‘Kunyumba’ – A story of home and recovery after Cyclone Idai

Joined by renowned photographer, Sian Davey, and filmmaker Benn Berkley, we documented Mwalija village’s journey of self-recovery in a multi-media project we called ‘Kunyumba’ (meaning ‘home’).

5 March 2020

Family standing outside a home in Malawi

Cyclone Idai struck southern Africa in spring of 2019, washing away entire villages – like Mwalija in Malawi. The Cyclone separated parents and children, ripped up homes and destroyed livelihoods. 

The UN estimated that due to Cyclone Idai, and the subsequent flooding, there were damages in infrastructure worth over $1 billion. The Cyclone destroyed or damaged more than 100,000 homes. At least 1 million acres of crops were ruined because of the Cyclone. Furthermore thousands of people were left at risk of dangerous diseases like cholera and malaria.

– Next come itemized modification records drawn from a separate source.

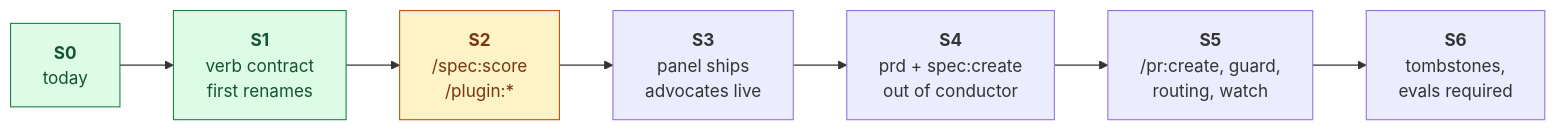
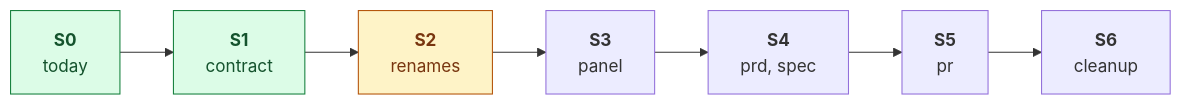
One commit to escote-tatari/mintlify-poc changed the third of 9 diagrams in tech-specs/aif-epic-restructure.mdx. Above: the diagram before and after it, drawn with Mermaid. The commit also changed other lines of this file, not shown here.

First line of the commit message:
Tech spec: tighten charts, verb table and diagrams for page width

````diff
--- a/tech-specs/aif-epic-restructure.mdx
+++ b/tech-specs/aif-epic-restructure.mdx
@@ -265,13 +274,13 @@
 ```mermaid
 flowchart LR
-    S0["<b>S0</b><br/>today"] --> S1["<b>S1</b><br/>verb contract<br/>first renames"]
-    S1 --> S2["<b>S2</b><br/>/spec:score<br/>/plugin:*"]
-    S2 --> S3["<b>S3</b><br/>panel ships<br/>advocates live"]
-    S3 --> S4["<b>S4</b><br/>prd + spec:create<br/>out of conductor"]
-    S4 --> S5["<b>S5</b><br/>/pr:create, guard,<br/>routing, watch"]
-    S5 --> S6["<b>S6</b><br/>tombstones,<br/>evals required"]
+    S0["<b>S0</b><br/>today"] --> S1["<b>S1</b><br/>contract"]
+    S1 --> S2["<b>S2</b><br/>renames"]
+    S2 --> S3["<b>S3</b><br/>panel"]
+    S3 --> S4["<b>S4</b><br/>prd, spec"]
+    S4 --> S5["<b>S5</b><br/>pr"]
+    S5 --> S6["<b>S6</b><br/>cleanup"]
     classDef done fill:#dcfce7,stroke:#15803d,color:#14532d
     classDef now fill:#fef3c7,stroke:#b45309,color:#78350f
     class S0,S1 done
     class S2 now
 ```
````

Our livestock were getting carried away with the water. The crocodiles were so close to us, attacking the cows. We were working hard to save our children who have not yet tested the world. This is why we put them in the trees. When we saw there was more water coming, we would take them to a higher tree. We stayed for 24 hours in the water” – Stephano

Stephano and Mary were determined to rebuild their livelihoods, despite having lost everything after the Cyclone. Their story is one of recovery.

Man and woman standing outside a shelter in Malawi after their home was destroyed by Cyclone Idai

As for now, the sun rises. One goes to the farm, one stays at the house and the children go to school. Life is getting restored. Now we are living on higher land, we are living without worries. I feel at home, without any hesitation.” – Stephano

‘I feel at home’

ShelterBox worked with our partners Habitat for Humanity in the months that followed Cyclone Idai. Together we were able to provide emergency shelter for families in Malawi who had been affected the most. Nearly 2,000 families received shelter kitswater filters and carriersmosquito netssolar lights, and blankets.

That’s almost 10,000 people with a place to call home as a result of your support.

We returned to Malawi later that year to visit some of the communities we had supported. We wanted to understand what the recovery process had been like.

Children playing next to a shelter in Mwalija village in Malawi
Children sitting on a termite mound in Mwalija, Malawi

Photographs ShelterBox / Sian Davey


Joined by renowned photographer, Sian Davey, and filmmaker Benn Berkley, we documented Mwalija village’s journey of self-recovery in a multi-media project we called ‘Kunyumba’ (meaning ‘home’). We wanted to document the impact of our response, as told through the words of the families we met. We set out to capture everyday activities that had been re-established, including baptisms, going to school, community meetings, the local shop, and of course, play and relaxing together.

You can learn more about how we approached the project and some of the creative decisions behind our ‘Kunyumba’ film here.

Family standing outside a home in Mwalija village, Malawi


Community screening

We are a member of the BOND ‘People in the pictures‘ group and abide by the Core Humanitarian Standards and so it was important for us to share the film with the community of Mwalija. We wanted to understand how they felt their story had been represented.

Habitat for Humanity helped us to arrange a screening of the film in November 2019. We showed the film in Mwalija and more than 300 people attended. Everyone we spoke to felt the film was a true representation of what happened to them and there was a real desire to share more stories from the community.

‘It was a true reflection, it reminded me of how we lost everything and how we managed to escape to uplands.’ – Mary

At the time of writing, our ‘Kunyumba’ film was shortlisted as a finalist for the 2019 Charity Film Awards, best long-form film.

Watch ‘Kunyumba’ here.